Kirklees Council warns it might not have enough key workers to deliver services

Kirklees Council’s chief executive has warned that the authority might not have sufficient key workers to be able to deliver front-line services in the future.

By Tony Earnshaw, Local Democracy Reporting Service
Tuesday, 2nd August 2022, 10:45 am

Jacqui Gedman said the council was “really struggling” to recruit and retain staff in what she described as “technical areas”, and faced competition from other local authorities who are also targeting the same shallow pool of talent.

She said recruitment was “certainly something that’s on our risk register: that as demand goes up and retention becomes more of an issue if we’re not careful, we’ll end up with a situation where we actually won’t be able to deliver services”.

The stark message came as Council Leader Shabir Pandor outlined his priorities for the next year at a meeting of the council’s overview and scrutiny management committee (July 26).

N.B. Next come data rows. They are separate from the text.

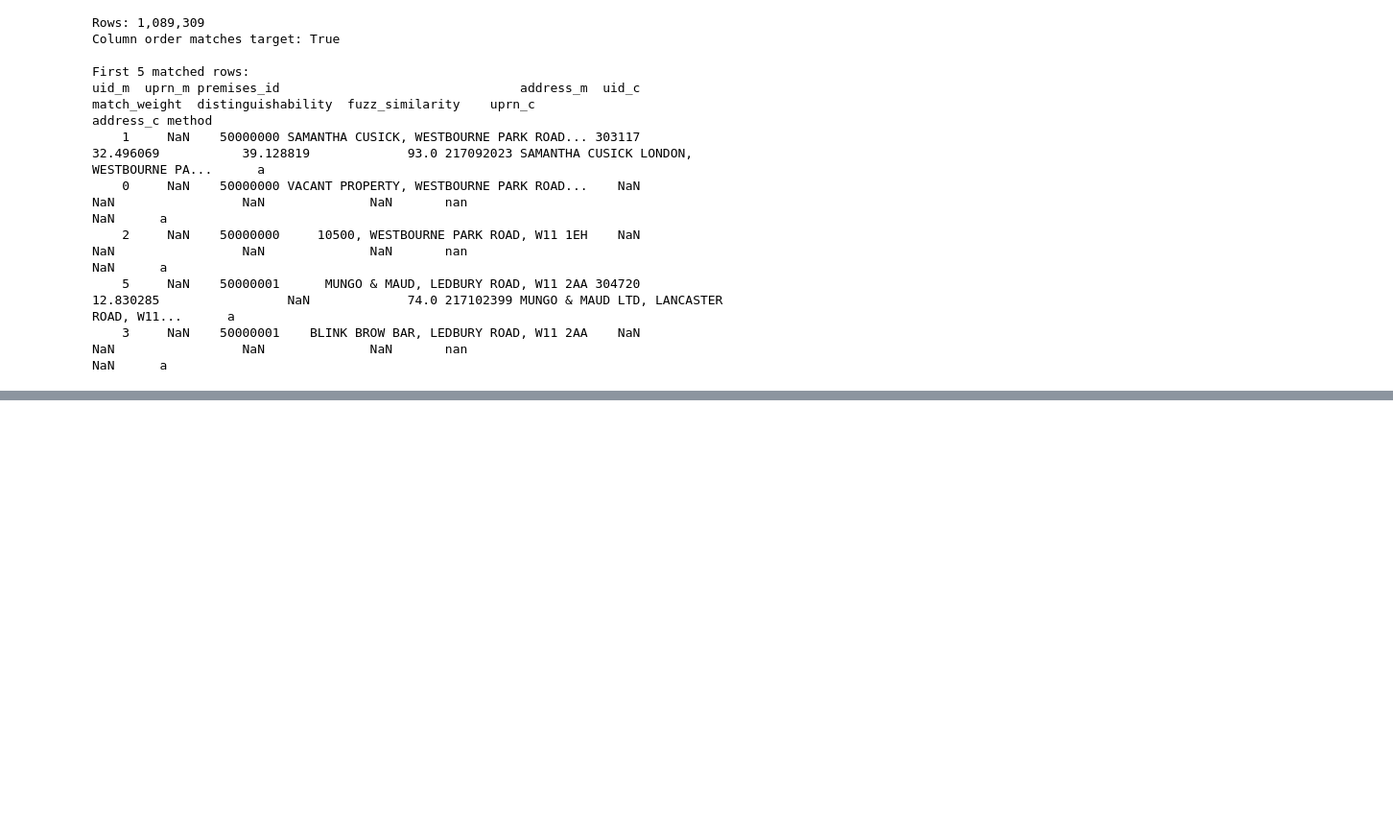
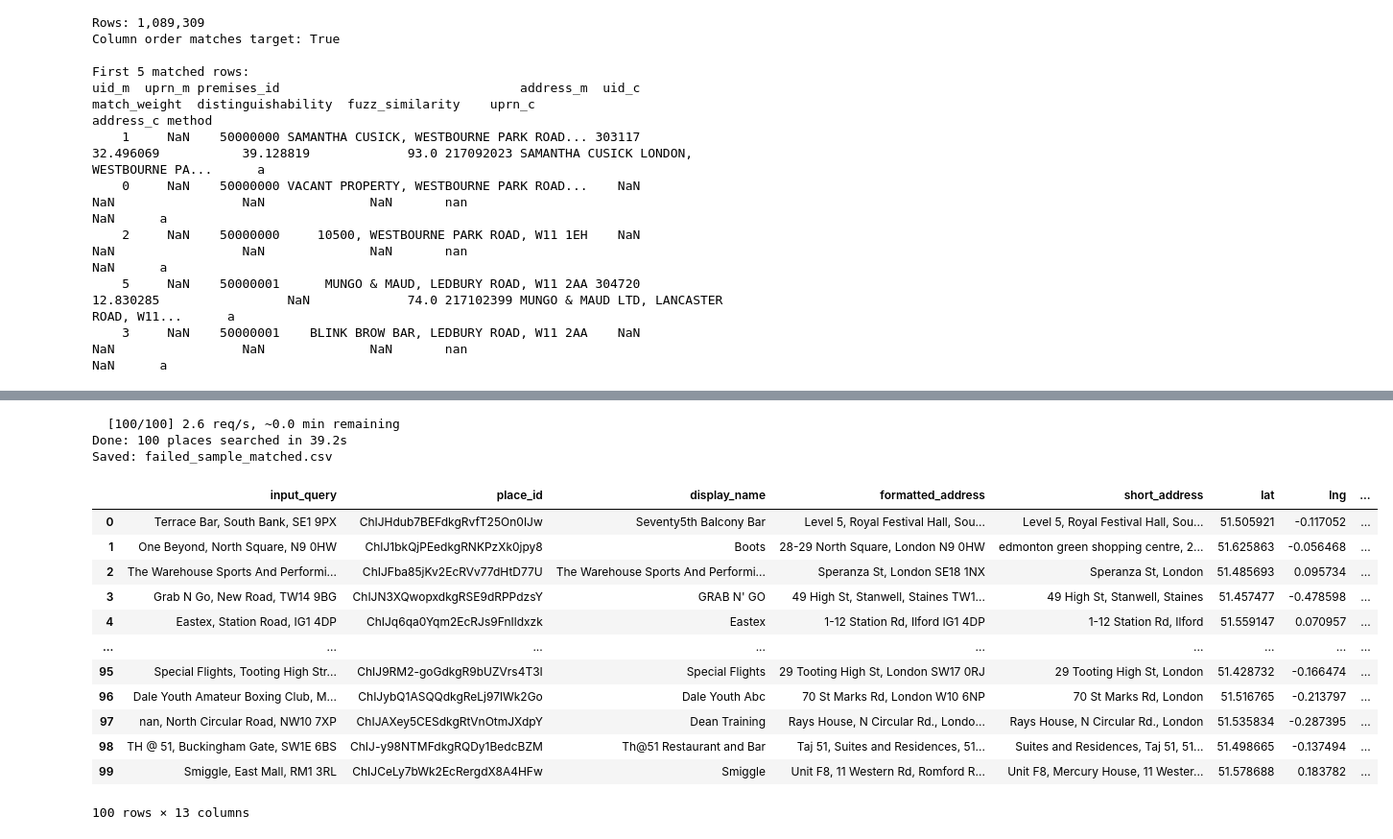
Before and after one commit to Greater-London-Authority/UKAM, a Jupyter notebook: glaam_exp2_matching.ipynb, the cells around one changed output, grey strips where cells are left out. Shown at 96% size. Saved outputs shown, nothing was run; the diff lists cells and outputs as text; code cells hidden in the pictures; blank space fills up the shorter version.

```diff
--- a/glaam_exp2_matching.ipynb
+++ b/glaam_exp2_matching.ipynb
@@ -446,0 +666,32 @@ uid_m  uprn_m premises_id                                address_m  uid_c  match
+# %%
+import numpy as np
+
+tf_lookup = dict(zip(tf_df['token'], tf_df['rel_freq']))
+
+# One row per premises with the raw address
+messy = ldc_raw[['premises_id', 'address']].drop_duplicates(subset='premises_id').copy()
+messy['premises_id'] = messy['premises_id'].astype(str)
+
+# Tokenize: uppercase, strip punctuation, split on spaces/commas
+messy['tokens'] = (
+    messy['address']
+    .str.upper()
+    .str.replace(r"[''.,]", '', regex=True)
+    .str.split()
+)
+messy['freq_array'] = messy['tokens'].apply(
+    lambda toks: np.array([tf_lookup.get(t, np.nan) for t in toks]) if isinstance(toks, list) else np.array([])
+)
+
+
+messy['min_freq']    = messy['freq_array'].apply(lambda a: np.nanmin(a) if len(a) > 0 else np.nan)
+messy['mean_freq']   = messy['freq_array'].apply(lambda a: np.nanmean(a) if len(a) > 0 else np.nan)
+messy['median_freq'] = messy['freq_array'].apply(lambda a: np.nanmedian(a) if len(a) > 0 else np.nan)
+
+
+pd.set_option('display.max_colwidth', 60)
+print(messy[['premises_id', 'address', 'tokens', 'freq_array', 'min_freq', 'mean_freq', 'median_freq']].head(10).to_string(index=False))
+
+# # Save
+# messy.to_csv('messy_uniqueness_v2.csv', index=False)
+# print(f'\nSaved: messy_uniqueness_v2.csv ({len(messy):,} rows)')
@@ -446,0 +1039,24 @@ uid_m  uprn_m premises_id                                address_m  uid_c  match
+# %%
+fail_sample = pd.read_csv('./data/fails_sample.csv')
+# %%
+places_batch(df = fail_sample, api_key = '', orgname_col='organisationname',
+                 street_col='streetname', postcode_col='postcode',
+                 premises_id_col='premises_id',
+                 requests_per_second=45, save_every=500, output_file='failed_sample_matched.csv')
+# %% [output]
+  [100/100] 2.6 req/s, ~0.0 min remaining
+Done: 100 places searched in 39.2s
+Saved: failed_sample_matched.csv
+|  | input_query | place_id | display_name | formatted_address | short_address | lat | lng | ... |
+| 0 | Terrace Bar, South Bank, SE1 9PX | ChIJHdub7BEFdkgRvfT25On0IJw | Seventy5th Balcony Bar | Level 5, Royal Festival Hall, Sou... | Level 5, Royal Festival Hall, Sou... | 51.505921 | -0.117052 | ... |
+| 1 | One Beyond, North Square, N9 0HW | ChIJ1bkQjPEedkgRNKPzXk0jpy8 | Boots | 28-29 North Square, London N9 0HW | edmonton green shopping centre, 2... | 51.625863 | -0.056468 | ... |
+| 2 | The Warehouse Sports And Performi... | ChIJFba85jKv2EcRVv77dHtD77U | The Warehouse Sports And Performi... | Speranza St, London SE18 1NX | Speranza St, London | 51.485693 | 0.095734 | ... |
+| 3 | Grab N Go, New Road, TW14 9BG | ChIJN3XQwopxdkgRSE9dRPPdzsY | GRAB N' GO | 49 High St, Stanwell, Staines TW1... | 49 High St, Stanwell, Staines | 51.457477 | -0.478598 | ... |
+| 4 | Eastex, Station Road, IG1 4DP | ChIJq6qa0Yqm2EcRJs9FnIldxzk | Eastex | 1-12 Station Rd, Ilford IG1 4DP | 1-12 Station Rd, Ilford | 51.559147 | 0.070957 | ... |
+| ... | ... | ... | ... | ... | ... | ... | ... | ... |
+| 95 | Special Flights, Tooting High Str... | ChIJ9RM2-goGdkgR9bUZVrs4T3I | Special Flights | 29 Tooting High St, London SW17 0RJ | 29 Tooting High St, London | 51.428732 | -0.166474 | ... |
+| 96 | Dale Youth Amateur Boxing Club, M... | ChIJybQ1ASQQdkgReLj97lWk2Go | Dale Youth Abc | 70 St Marks Rd, London W10 6NP | 70 St Marks Rd, London | 51.516765 | -0.213797 | ... |
+| 97 | nan, North Circular Road, NW10 7XP | ChIJAXey5CESdkgRtVnOtmJXdpY | Dean Training | Rays House, N Circular Rd., Londo... | Rays House, N Circular Rd., London | 51.535834 | -0.287395 | ... |
+| 98 | TH @ 51, Buckingham Gate, SW1E 6BS | ChIJ-y98NTMFdkgRQDy1BedcBZM | Th@51 Restaurant and Bar | Taj 51, Suites and Residences, 51... | Suites and Residences, Taj 51, 51... | 51.498665 | -0.137494 | ... |
+| 99 | Smiggle, East Mall, RM1 3RL | ChIJCeLy7bWk2EcRergdX8A4HFw | Smiggle | Unit F8, 11 Western Rd, Romford R... | Unit F8, Mercury House, 11 Wester... | 51.578688 | 0.183782 | ... |
+100 rows × 13 columns
```
Also changed, not shown: parts of 16 cells of this notebook.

Coun Shabir Pandor and Kirklees Council chief executive Jacqui Gedman discuss recruitment and staff retention at a recent meeting

The council is facing a skills shortage and has around 1,000 “unoccupied positions” on its books.

Coun Jackie Ramsay (Lab, Dewsbury South) asked about the council’s ability to deliver “and whether you think we’ve got particular risks in particular areas”.

Coun Pandor (Lab, Batley West) admitted there was “an issue around capacity” in environmental services such as highways, planning and refuse collection.

He said: “We have to continue delivering and, at the same time, put the front-line staff back in who can actually respond to residents. On the back of that demand is increasing and resources are diminishing.

“We are competing within an already shrinking market with other local authorities. What we don’t want to do is start to increase the salaries, because that doesn’t solve the problem for anybody.

“With the cost of living crisis what we can’t do is turn the tap off. When you turn the tap off you start to take out resources from the budget, it doesn’t really do anything when you start coming out of the cost of living crisis, in terms of recovery.”

Council officers have previously said that the authority cannot compete with the private sector where salaries are higher but that it is working to retain existing staff as well as recruit new workers.

Ms Gedman said: “I certainly think that there are issues currently with some of the technical areas.

"We’re really struggling. And as we’ve come out of Covid and people have wanted to invest more – which is a great thing – we’re all competing for the same technical skills. So there’s a definite issue there.”

She said flexibility by the council in accommodating skills would assist in recruiting and retaining staff where working practices had shifted as a result of the coronavirus pandemic.

She said there was “a big plan” behind that approach, and that all services across the council had a plan to ensure ensure that they’ve got “the capacity and the capability to deliver the services they need to”.